(DATA FOR THE TASK)

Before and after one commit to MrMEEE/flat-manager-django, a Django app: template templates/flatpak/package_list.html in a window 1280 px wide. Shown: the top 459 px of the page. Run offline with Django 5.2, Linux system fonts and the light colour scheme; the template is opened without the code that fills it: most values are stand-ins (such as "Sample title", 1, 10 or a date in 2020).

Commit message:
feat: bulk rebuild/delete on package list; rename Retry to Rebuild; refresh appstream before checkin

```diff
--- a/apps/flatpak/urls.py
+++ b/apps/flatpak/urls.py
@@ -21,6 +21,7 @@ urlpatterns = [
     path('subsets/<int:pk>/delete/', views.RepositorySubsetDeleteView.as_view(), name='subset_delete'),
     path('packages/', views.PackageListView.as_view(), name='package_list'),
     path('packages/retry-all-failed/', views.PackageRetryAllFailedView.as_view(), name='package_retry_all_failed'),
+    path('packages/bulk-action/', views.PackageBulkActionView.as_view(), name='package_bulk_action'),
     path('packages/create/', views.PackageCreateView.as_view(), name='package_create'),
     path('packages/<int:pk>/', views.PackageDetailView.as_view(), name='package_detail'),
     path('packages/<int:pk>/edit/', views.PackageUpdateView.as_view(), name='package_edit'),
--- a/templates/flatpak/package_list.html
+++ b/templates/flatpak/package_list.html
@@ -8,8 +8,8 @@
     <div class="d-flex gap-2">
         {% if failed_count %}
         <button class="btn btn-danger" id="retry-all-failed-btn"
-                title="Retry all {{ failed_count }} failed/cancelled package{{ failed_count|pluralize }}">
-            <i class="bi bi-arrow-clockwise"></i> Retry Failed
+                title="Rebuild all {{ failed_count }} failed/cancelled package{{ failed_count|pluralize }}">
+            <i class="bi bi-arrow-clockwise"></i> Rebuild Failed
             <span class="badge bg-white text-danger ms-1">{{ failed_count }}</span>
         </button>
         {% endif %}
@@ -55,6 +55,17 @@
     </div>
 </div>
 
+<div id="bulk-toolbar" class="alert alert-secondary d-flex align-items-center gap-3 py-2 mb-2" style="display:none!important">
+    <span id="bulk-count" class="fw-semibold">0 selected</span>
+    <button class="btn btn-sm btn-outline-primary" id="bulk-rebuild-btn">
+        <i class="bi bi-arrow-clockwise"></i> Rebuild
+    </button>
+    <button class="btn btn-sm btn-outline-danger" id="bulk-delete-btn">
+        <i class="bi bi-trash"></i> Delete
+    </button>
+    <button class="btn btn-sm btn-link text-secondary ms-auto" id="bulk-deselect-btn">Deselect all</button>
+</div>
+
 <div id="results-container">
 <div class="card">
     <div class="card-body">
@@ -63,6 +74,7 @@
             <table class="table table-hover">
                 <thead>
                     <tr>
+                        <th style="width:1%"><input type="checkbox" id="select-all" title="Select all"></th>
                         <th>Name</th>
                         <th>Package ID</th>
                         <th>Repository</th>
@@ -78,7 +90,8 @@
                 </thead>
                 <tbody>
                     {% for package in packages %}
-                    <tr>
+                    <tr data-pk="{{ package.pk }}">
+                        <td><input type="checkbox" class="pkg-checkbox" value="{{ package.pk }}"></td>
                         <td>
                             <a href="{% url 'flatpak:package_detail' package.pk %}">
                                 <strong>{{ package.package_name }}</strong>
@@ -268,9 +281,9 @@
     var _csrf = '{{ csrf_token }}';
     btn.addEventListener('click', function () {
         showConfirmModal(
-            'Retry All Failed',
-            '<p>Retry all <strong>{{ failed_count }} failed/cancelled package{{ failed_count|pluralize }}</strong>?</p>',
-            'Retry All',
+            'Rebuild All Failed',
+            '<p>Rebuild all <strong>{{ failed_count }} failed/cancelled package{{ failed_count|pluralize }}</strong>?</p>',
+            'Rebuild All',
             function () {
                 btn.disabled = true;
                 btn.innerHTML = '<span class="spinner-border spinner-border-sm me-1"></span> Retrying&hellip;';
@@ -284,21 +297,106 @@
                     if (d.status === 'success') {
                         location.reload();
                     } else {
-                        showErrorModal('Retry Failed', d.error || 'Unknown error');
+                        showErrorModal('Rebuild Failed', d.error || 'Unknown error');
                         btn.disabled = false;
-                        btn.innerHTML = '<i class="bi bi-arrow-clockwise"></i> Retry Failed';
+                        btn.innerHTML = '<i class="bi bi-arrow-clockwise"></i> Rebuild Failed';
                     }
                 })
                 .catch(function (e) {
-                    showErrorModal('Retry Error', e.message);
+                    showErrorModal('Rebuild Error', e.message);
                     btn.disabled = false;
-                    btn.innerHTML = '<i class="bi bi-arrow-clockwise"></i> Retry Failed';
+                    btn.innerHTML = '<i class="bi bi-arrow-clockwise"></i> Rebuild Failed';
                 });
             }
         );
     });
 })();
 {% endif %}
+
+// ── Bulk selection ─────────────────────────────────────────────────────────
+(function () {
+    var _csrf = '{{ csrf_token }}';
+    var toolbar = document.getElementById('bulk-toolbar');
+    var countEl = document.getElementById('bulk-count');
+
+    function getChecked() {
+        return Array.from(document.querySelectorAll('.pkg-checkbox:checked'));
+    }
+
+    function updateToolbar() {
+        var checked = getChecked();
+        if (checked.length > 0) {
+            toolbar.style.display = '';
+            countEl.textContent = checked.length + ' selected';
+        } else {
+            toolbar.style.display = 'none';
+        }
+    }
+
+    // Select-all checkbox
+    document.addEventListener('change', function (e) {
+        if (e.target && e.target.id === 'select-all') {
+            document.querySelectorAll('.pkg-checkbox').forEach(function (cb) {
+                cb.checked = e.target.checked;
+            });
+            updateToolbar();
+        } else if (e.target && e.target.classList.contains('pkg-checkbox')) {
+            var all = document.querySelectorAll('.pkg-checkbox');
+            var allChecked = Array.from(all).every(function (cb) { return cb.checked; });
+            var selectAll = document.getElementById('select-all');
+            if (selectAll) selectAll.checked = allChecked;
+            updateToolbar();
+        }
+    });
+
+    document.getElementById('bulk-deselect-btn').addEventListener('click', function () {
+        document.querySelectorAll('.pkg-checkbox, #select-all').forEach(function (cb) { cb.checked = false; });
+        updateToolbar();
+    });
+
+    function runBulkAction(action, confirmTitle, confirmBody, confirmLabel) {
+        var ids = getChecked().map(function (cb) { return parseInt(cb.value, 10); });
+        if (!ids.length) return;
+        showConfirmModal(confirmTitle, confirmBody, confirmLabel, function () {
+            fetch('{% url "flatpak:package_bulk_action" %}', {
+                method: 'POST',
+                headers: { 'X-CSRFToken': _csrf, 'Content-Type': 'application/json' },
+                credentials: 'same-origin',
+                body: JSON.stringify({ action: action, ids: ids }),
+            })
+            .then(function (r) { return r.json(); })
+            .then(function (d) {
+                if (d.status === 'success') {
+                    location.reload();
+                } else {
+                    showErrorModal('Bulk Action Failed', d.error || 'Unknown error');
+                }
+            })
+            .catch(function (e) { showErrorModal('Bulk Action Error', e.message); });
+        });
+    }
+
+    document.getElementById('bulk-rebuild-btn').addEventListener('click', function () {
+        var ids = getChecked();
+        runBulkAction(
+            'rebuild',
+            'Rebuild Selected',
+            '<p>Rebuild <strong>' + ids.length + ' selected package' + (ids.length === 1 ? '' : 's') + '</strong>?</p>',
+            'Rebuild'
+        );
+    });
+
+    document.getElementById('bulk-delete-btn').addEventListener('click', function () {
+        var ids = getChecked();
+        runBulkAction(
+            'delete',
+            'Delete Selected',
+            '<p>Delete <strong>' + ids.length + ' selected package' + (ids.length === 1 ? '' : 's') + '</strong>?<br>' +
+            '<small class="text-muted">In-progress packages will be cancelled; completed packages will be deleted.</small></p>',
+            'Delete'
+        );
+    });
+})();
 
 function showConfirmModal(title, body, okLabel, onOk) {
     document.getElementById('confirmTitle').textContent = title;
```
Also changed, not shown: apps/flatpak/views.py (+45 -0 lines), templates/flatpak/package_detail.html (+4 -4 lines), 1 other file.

(End DATA FOR THE TASK)

## EXERCISE GOAL
Find every line in the records that has the word "button". Copy those lines.

## TASK ANSWER
         <button class="btn btn-danger" id="retry-all-failed-btn"
         </button>
+    <button class="btn btn-sm btn-outline-primary" id="bulk-rebuild-btn">
+    </button>
+    <button class="btn btn-sm btn-outline-danger" id="bulk-delete-btn">
+    </button>
+    <button class="btn btn-sm btn-link text-secondary ms-auto" id="bulk-deselect-btn">Deselect all</button>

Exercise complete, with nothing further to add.